**PROBLEM REQUIREMENTS:** Your task is to filter the entries and copy every line containing the string "DefaultAll".

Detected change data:
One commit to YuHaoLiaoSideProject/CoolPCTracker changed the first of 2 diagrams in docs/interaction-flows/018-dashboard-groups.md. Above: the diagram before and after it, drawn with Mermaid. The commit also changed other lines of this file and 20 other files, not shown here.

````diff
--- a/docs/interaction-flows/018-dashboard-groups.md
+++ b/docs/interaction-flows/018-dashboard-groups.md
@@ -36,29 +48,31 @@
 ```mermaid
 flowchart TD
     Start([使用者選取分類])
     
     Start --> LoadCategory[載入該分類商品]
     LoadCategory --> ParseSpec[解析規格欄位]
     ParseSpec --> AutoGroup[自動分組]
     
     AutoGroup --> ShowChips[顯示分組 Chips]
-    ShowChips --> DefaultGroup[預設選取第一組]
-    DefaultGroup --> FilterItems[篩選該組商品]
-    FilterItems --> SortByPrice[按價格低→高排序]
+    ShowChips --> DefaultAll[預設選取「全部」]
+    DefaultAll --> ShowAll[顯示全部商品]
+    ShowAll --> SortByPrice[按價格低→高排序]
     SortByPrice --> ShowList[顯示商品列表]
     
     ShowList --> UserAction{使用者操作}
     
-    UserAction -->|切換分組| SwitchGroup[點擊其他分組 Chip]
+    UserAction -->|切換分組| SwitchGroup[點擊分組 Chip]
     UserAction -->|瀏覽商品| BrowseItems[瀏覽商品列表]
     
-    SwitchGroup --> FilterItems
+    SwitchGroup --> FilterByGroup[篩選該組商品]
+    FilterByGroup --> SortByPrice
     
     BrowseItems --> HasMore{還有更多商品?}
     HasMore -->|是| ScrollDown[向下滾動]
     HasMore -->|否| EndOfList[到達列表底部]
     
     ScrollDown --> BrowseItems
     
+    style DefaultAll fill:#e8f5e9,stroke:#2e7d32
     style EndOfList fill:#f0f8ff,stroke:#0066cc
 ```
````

**SOLUTION BELOW:**
+    ShowChips --> DefaultAll[預設選取「全部」]
+    DefaultAll --> ShowAll[顯示全部商品]
+    style DefaultAll fill:#e8f5e9,stroke:#2e7d32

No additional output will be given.